### Exercise
Copy each entry precisely as written, and do not carry over the pictures.

** Opening Material provided block **

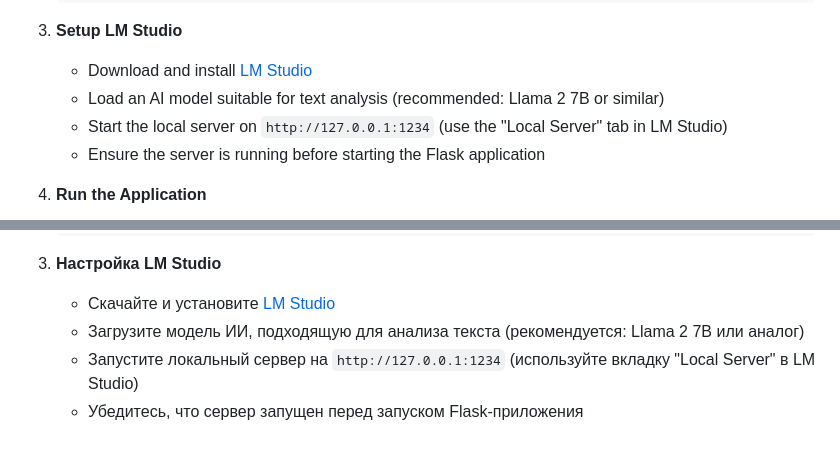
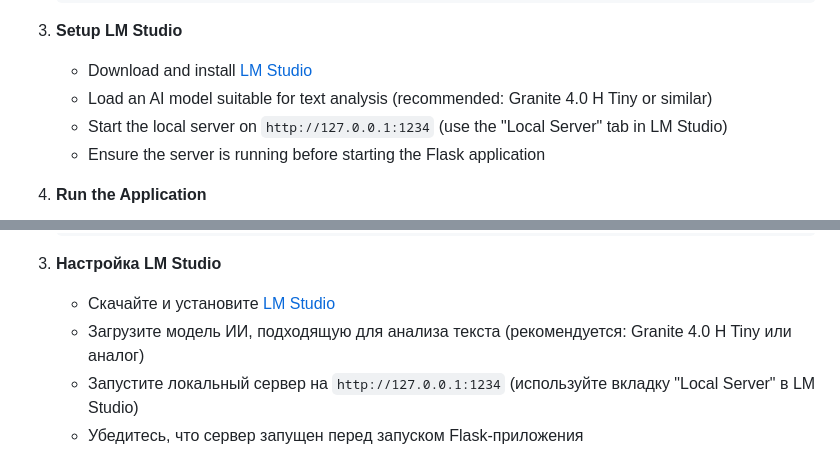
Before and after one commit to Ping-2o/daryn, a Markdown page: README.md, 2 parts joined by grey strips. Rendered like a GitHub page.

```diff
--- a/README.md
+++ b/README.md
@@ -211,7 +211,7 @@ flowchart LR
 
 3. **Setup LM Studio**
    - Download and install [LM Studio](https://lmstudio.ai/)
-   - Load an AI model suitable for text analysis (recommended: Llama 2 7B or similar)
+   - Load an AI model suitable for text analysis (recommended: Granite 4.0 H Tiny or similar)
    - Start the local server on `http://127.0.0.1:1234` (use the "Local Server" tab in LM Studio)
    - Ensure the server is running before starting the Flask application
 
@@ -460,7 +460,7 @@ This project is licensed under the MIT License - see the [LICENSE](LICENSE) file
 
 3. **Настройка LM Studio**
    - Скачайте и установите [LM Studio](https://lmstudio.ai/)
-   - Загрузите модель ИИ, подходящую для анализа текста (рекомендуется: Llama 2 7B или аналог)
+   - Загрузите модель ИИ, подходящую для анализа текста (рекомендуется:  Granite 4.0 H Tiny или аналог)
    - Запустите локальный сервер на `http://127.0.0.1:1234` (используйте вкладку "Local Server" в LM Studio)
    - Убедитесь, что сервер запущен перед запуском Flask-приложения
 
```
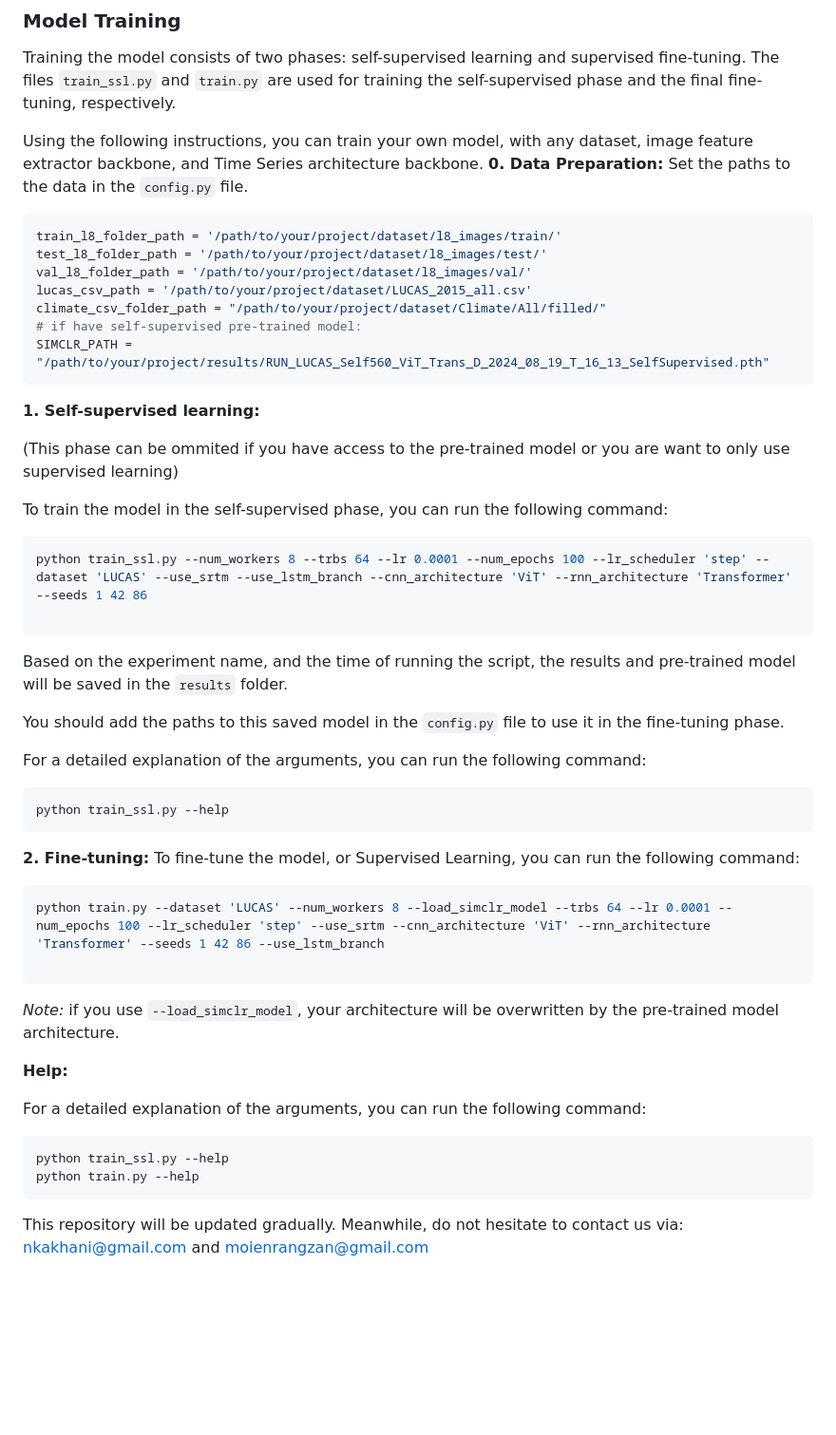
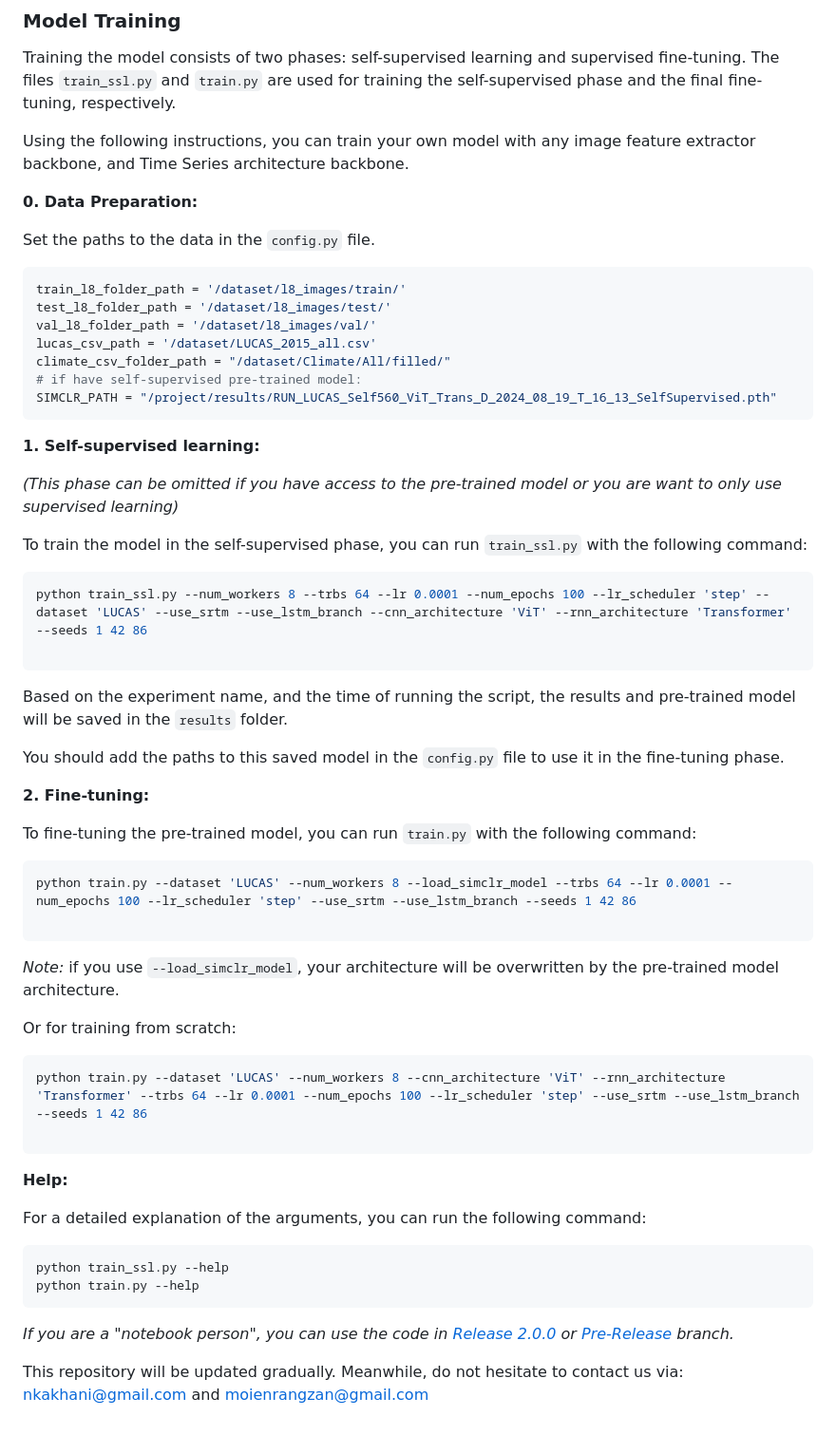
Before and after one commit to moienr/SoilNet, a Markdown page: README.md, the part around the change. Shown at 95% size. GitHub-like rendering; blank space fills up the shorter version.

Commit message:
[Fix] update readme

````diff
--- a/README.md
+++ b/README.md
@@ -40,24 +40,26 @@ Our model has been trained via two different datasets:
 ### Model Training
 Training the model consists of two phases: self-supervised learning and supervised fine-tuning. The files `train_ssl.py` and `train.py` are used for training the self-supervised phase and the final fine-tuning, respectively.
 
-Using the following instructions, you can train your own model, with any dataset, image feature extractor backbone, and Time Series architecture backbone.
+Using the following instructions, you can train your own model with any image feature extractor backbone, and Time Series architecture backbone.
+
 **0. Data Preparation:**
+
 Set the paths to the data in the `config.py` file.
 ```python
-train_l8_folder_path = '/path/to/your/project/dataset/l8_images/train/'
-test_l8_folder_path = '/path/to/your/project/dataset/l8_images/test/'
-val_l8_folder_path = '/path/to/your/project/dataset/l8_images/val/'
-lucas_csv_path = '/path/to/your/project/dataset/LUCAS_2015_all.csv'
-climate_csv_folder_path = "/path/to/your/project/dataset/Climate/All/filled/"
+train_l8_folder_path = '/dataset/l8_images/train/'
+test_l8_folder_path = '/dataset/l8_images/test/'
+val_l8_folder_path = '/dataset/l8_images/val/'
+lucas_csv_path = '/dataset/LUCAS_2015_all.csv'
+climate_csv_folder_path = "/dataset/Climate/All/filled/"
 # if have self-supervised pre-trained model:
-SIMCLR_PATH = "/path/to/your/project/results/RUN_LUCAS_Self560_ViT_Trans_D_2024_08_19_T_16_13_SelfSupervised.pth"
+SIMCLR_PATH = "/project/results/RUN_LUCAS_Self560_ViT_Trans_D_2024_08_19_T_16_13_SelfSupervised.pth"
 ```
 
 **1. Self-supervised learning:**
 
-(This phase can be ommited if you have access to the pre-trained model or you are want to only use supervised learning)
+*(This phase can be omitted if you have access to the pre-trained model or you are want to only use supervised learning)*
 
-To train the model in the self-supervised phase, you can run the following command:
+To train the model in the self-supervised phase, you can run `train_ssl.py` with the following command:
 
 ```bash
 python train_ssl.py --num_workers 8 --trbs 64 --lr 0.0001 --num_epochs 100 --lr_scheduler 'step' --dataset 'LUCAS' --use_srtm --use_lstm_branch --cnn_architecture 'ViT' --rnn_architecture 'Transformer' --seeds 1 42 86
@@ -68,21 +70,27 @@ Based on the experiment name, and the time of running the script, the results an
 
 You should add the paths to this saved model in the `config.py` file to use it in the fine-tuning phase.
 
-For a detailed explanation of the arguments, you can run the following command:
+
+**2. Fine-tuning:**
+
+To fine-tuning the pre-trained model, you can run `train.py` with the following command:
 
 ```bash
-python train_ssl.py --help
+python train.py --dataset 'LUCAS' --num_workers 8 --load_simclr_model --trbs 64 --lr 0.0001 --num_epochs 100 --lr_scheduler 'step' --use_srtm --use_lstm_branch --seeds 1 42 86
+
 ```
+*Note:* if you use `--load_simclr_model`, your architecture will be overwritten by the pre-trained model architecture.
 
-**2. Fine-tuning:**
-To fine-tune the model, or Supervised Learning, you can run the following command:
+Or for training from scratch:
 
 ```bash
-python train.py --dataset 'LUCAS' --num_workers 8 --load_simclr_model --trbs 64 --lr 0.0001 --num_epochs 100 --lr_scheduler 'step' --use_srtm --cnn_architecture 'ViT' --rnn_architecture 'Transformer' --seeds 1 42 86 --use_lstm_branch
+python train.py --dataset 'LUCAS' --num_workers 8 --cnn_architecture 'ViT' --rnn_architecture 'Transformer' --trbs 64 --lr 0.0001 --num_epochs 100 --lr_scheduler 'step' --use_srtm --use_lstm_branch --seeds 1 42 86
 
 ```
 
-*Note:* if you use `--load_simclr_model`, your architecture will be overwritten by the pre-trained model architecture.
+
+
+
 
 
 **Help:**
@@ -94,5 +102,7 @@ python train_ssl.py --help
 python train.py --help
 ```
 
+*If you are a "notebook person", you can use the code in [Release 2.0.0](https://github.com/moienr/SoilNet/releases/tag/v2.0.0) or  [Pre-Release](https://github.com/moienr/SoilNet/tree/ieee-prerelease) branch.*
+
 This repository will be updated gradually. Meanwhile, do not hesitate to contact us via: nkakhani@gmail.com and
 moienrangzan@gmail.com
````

** Closing Material provided block **

### Written response
Before and after one commit to Ping-2o/daryn, a Markdown page: README.md, 2 parts joined by grey strips. Rendered like a GitHub page.

```diff
--- a/README.md
+++ b/README.md
@@ -211,7 +211,7 @@ flowchart LR
 
 3. **Setup LM Studio**
    - Download and install [LM Studio](https://lmstudio.ai/)
-   - Load an AI model suitable for text analysis (recommended: Llama 2 7B or similar)
+   - Load an AI model suitable for text analysis (recommended: Granite 4.0 H Tiny or similar)
    - Start the local server on `http://127.0.0.1:1234` (use the "Local Server" tab in LM Studio)
    - Ensure the server is running before starting the Flask application
 
@@ -460,7 +460,7 @@ This project is licensed under the MIT License - see the [LICENSE](LICENSE) file
 
 3. **Настройка LM Studio**
    - Скачайте и установите [LM Studio](https://lmstudio.ai/)
-   - Загрузите модель ИИ, подходящую для анализа текста (рекомендуется: Llama 2 7B или аналог)
+   - Загрузите модель ИИ, подходящую для анализа текста (рекомендуется:  Granite 4.0 H Tiny или аналог)
    - Запустите локальный сервер на `http://127.0.0.1:1234` (используйте вкладку "Local Server" в LM Studio)
    - Убедитесь, что сервер запущен перед запуском Flask-приложения
 
```
Before and after one commit to moienr/SoilNet, a Markdown page: README.md, the part around the change. Shown at 95% size. GitHub-like rendering; blank space fills up the shorter version.

Commit message:
[Fix] update readme

````diff
--- a/README.md
+++ b/README.md
@@ -40,24 +40,26 @@ Our model has been trained via two different datasets:
 ### Model Training
 Training the model consists of two phases: self-supervised learning and supervised fine-tuning. The files `train_ssl.py` and `train.py` are used for training the self-supervised phase and the final fine-tuning, respectively.
 
-Using the following instructions, you can train your own model, with any dataset, image feature extractor backbone, and Time Series architecture backbone.
+Using the following instructions, you can train your own model with any image feature extractor backbone, and Time Series architecture backbone.
+
 **0. Data Preparation:**
+
 Set the paths to the data in the `config.py` file.
 ```python
-train_l8_folder_path = '/path/to/your/project/dataset/l8_images/train/'
-test_l8_folder_path = '/path/to/your/project/dataset/l8_images/test/'
-val_l8_folder_path = '/path/to/your/project/dataset/l8_images/val/'
-lucas_csv_path = '/path/to/your/project/dataset/LUCAS_2015_all.csv'
-climate_csv_folder_path = "/path/to/your/project/dataset/Climate/All/filled/"
+train_l8_folder_path = '/dataset/l8_images/train/'
+test_l8_folder_path = '/dataset/l8_images/test/'
+val_l8_folder_path = '/dataset/l8_images/val/'
+lucas_csv_path = '/dataset/LUCAS_2015_all.csv'
+climate_csv_folder_path = "/dataset/Climate/All/filled/"
 # if have self-supervised pre-trained model:
-SIMCLR_PATH = "/path/to/your/project/results/RUN_LUCAS_Self560_ViT_Trans_D_2024_08_19_T_16_13_SelfSupervised.pth"
+SIMCLR_PATH = "/project/results/RUN_LUCAS_Self560_ViT_Trans_D_2024_08_19_T_16_13_SelfSupervised.pth"
 ```
 
 **1. Self-supervised learning:**
 
-(This phase can be ommited if you have access to the pre-trained model or you are want to only use supervised learning)
+*(This phase can be omitted if you have access to the pre-trained model or you are want to only use supervised learning)*
 
-To train the model in the self-supervised phase, you can run the following command:
+To train the model in the self-supervised phase, you can run `train_ssl.py` with the following command:
 
 ```bash
 python train_ssl.py --num_workers 8 --trbs 64 --lr 0.0001 --num_epochs 100 --lr_scheduler 'step' --dataset 'LUCAS' --use_srtm --use_lstm_branch --cnn_architecture 'ViT' --rnn_architecture 'Transformer' --seeds 1 42 86
@@ -68,21 +70,27 @@ Based on the experiment name, and the time of running the script, the results an
 
 You should add the paths to this saved model in the `config.py` file to use it in the fine-tuning phase.
 
-For a detailed explanation of the arguments, you can run the following command:
+
+**2. Fine-tuning:**
+
+To fine-tuning the pre-trained model, you can run `train.py` with the following command:
 
 ```bash
-python train_ssl.py --help
+python train.py --dataset 'LUCAS' --num_workers 8 --load_simclr_model --trbs 64 --lr 0.0001 --num_epochs 100 --lr_scheduler 'step' --use_srtm --use_lstm_branch --seeds 1 42 86
+
 ```
+*Note:* if you use `--load_simclr_model`, your architecture will be overwritten by the pre-trained model architecture.
 
-**2. Fine-tuning:**
-To fine-tune the model, or Supervised Learning, you can run the following command:
+Or for training from scratch:
 
 ```bash
-python train.py --dataset 'LUCAS' --num_workers 8 --load_simclr_model --trbs 64 --lr 0.0001 --num_epochs 100 --lr_scheduler 'step' --use_srtm --cnn_architecture 'ViT' --rnn_architecture 'Transformer' --seeds 1 42 86 --use_lstm_branch
+python train.py --dataset 'LUCAS' --num_workers 8 --cnn_architecture 'ViT' --rnn_architecture 'Transformer' --trbs 64 --lr 0.0001 --num_epochs 100 --lr_scheduler 'step' --use_srtm --use_lstm_branch --seeds 1 42 86
 
 ```
 
-*Note:* if you use `--load_simclr_model`, your architecture will be overwritten by the pre-trained model architecture.
+
+
+
 
 
 **Help:**
@@ -94,5 +102,7 @@ python train_ssl.py --help
 python train.py --help
 ```
 
+*If you are a "notebook person", you can use the code in [Release 2.0.0](https://github.com/moienr/SoilNet/releases/tag/v2.0.0) or  [Pre-Release](https://github.com/moienr/SoilNet/tree/ieee-prerelease) branch.*
+
 This repository will be updated gradually. Meanwhile, do not hesitate to contact us via: nkakhani@gmail.com and
 moienrangzan@gmail.com
````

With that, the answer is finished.